(This Wednesday Ann Voskamp hosts a community of those who share about “The Practice of Resurrection.” Below I share an idea that may help resurrect a dead motivation to follow God, resurrect a dead excitement for being fruitful, or resurrect a dead hope of overcoming sin. Click on the Holy Experience badge to read more posts on “The Practice of Resurrection”!)

What do snowball fights, knowing God, and 2 Peter 1:8 have in common?

I live with four family members, and all of them are male.* I still don’t get why snowball fights are fun. Why do they love being pelted with icy globs? To me, it’s like being hunted.

But they have their great fun packing snowballs while I watch (from inside) and take pictures with the window between me and them. I heat water in the kettle and take out the marshmallows so that the hot cocoa will be ready when they come in, red-cheeked and happy.

That’s in winter. In the summer I work with my sons on the simple skills of catching and throwing a baseball. I tell them how to position the mitt. I remind them not to shut their eyes when the ball is coming at them. I show them that if they throw the ball with the right hand, they should step with the left foot (not the right, as they were doing).

Sometimes the progress seems slow. At the beginning of one summer, though, I went to the backyard for one of the first throwing and catching practices of the year. They were much better than I remembered; their skill level was even better than it was end of the previous summer!

Wondering what happened, I told my husband about it. “They got so much better at throwing all of a sudden! I haven’t even been working on it that long!”

Charles’s explanation came immediately. “It’s because of the snowball fights.”

Of course.

Maybe the way to get better at throwing is not so much to “work on” throwing skills. Maybe we should just have snowball fights, and the throwing will improve automatically, almost without thinking about it. Plus, it’s fun.

The Snowball Fight of 2 Peter 1:5-8

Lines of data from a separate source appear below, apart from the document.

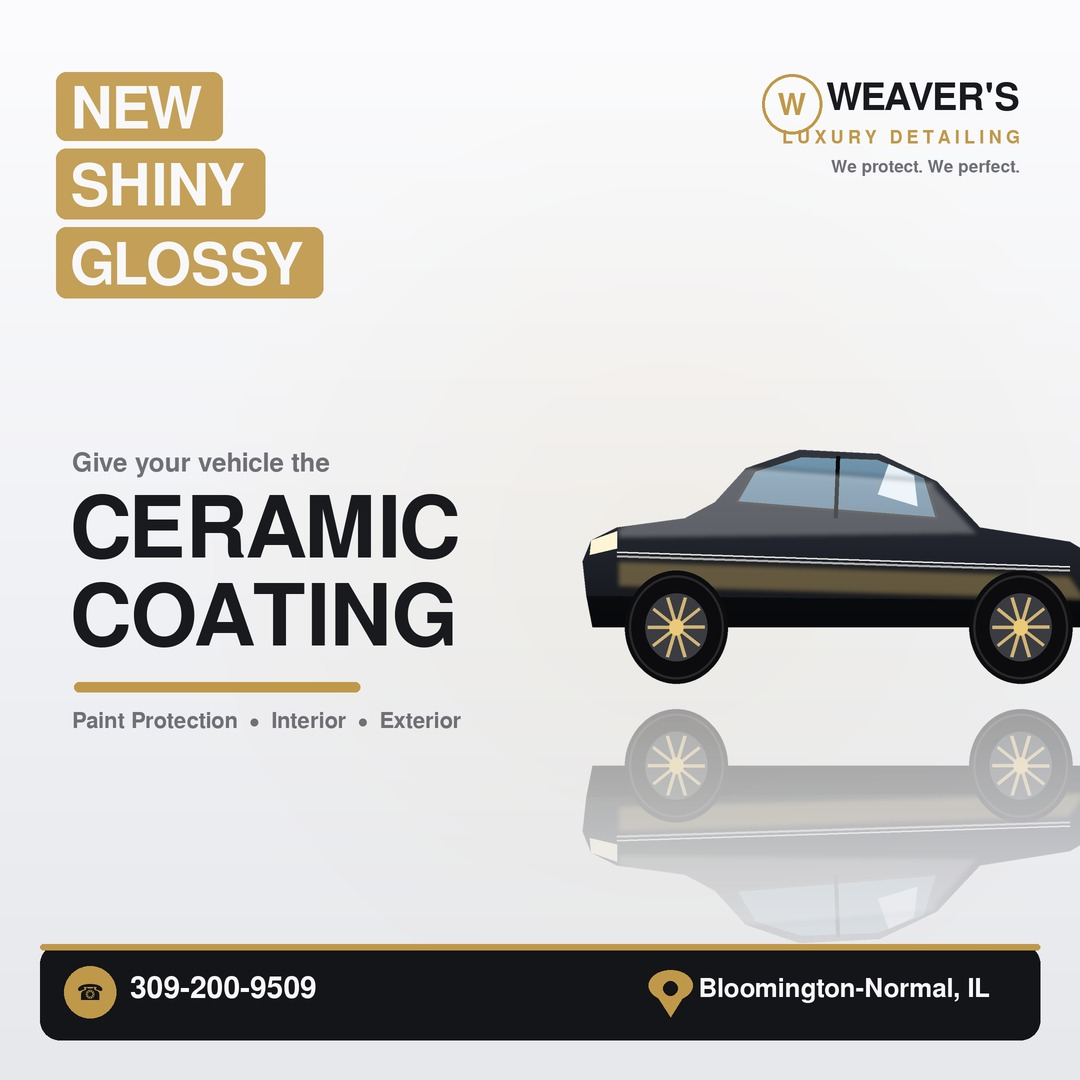
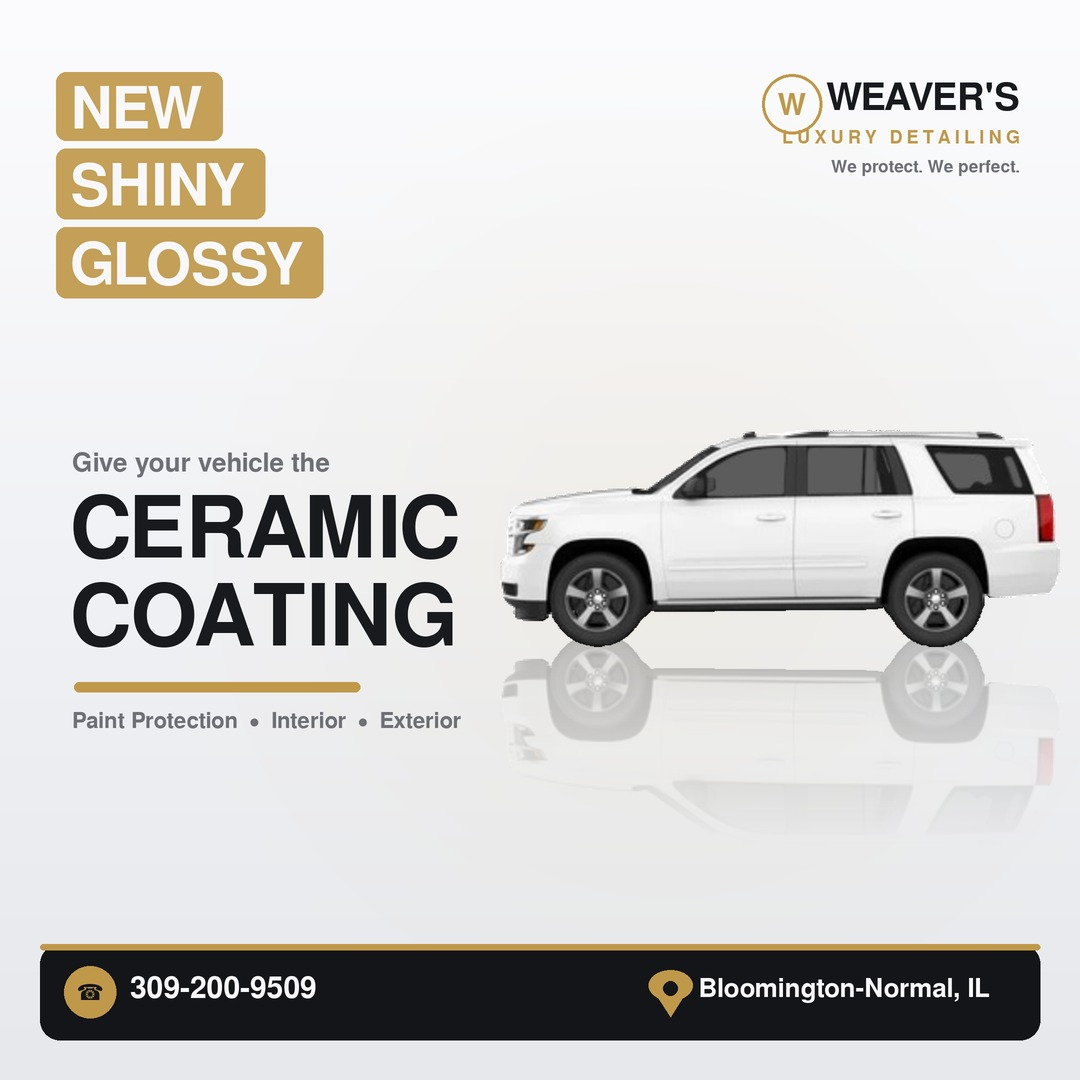
Use real white SUV photo (bg-removed) as hero in Weaver's ceramic ad

Changed region(s): [[0.4583, 0.3972, 1.0, 0.8556]]

diff --git a/make_weavers_ceramic_ad.py b/make_weavers_ceramic_ad.py
@@ -117,10 +117,8 @@ def render_car():
     wheel(806, 452, 86)
     return car
 
-car = render_car()
-# face left (front toward the text)
-car = car.transpose(Image.FLIP_LEFT_RIGHT)
-CARW = s(600)
+car = Image.open("/home/user/Kellan/_suv_cut.png").convert("RGBA")
+CARW = s(560)
 car = car.resize((CARW, int(CARW * car.height / car.width)), Image.LANCZOS)
 
 # floor reflection
@@ -128,14 +126,14 @@ refl = car.transpose(Image.FLIP_TOP_BOTTOM)
 fade = Image.new("L", refl.size, 0)
 fp = fade.load()
 for y in range(refl.height):
-    a = int(95 * (1 - y / refl.height))
+    a = int(70 * (1 - y / refl.height))
     for x in range(refl.width):
         fp[x, y] = a
 refl.putalpha(ImageChops.multiply(refl.split()[3], fade))
 
-car_x = CW - CARW + s(80)
-car_y = s(330)
-img.paste(refl, (car_x, car_y + car.height - s(30)), refl)
+car_x = CW - CARW - s(20)
+car_y = s(430)
+img.paste(refl, (car_x, car_y + car.height - s(14)), refl)
 img.paste(car, (car_x, car_y), car)
 draw = ImageDraw.Draw(img, "RGBA")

For if these qualities are yours and are increasing, they render you neither useless nor unfruitful in the true knowledge of our Lord Jesus Christ.
(2 Peter 1:8)

What?! If something will guarantee my usefulness and fruitfulness, then I want to know what it is!

What, then, are “these qualities”? What is the snowball fight?

Now for this reason also, applying all diligence, in your faith supply moral excellence, and in your moral excellence, knowledge; and in your knowledge, self-control, and in your self-control, perseverance, and in your perseverance, godliness; and in your godliness, brotherly kindness, and in your brotherly kindness, love.
(2 Peter 1:5-7)

Instead of fretting over or “working on” being fruitful, I should focus on “these qualities,” things like

moral excellence,

Then (God help me!), the fruitfulness will follow.

The Snowball Fight of Knowing God

Avoiding sin is the throw-and-catch practice. Knowing God is the snowball fight. Maybe the way to get better at conquering sin is not so much to work on avoiding that sin, gritting my teeth and saying, “I won’t sin, I won’t sin, I won’t sin!” Maybe I should just know God better and better, and overcoming the sin will follow as a natural consequence, almost without thinking about it.

And by this we know that we have come to know Him, if we keep His commandments. The one who says, “I have come to know Him,” and does not keep His commandments, is a liar, and the truth is not in him…

No one who abides in Him sins; no one who sins has seen Him or knows Him.
(1 John 2:3-4 and 3:6)

I think it’s worth a try. Plus, knowing God better is fun.

*Note: If you’ve read my previous post for a book club on writing, you will have noticed that a large part of this post is identical. But the thoughts above on knowing God and 2 Peter 1:8 came before the thoughts on writing. I suppose, if I consider what Laura Boggess said: “Good writing requires living well,” then it’s not surprising that the snowball-fight insights would apply in multiple areas!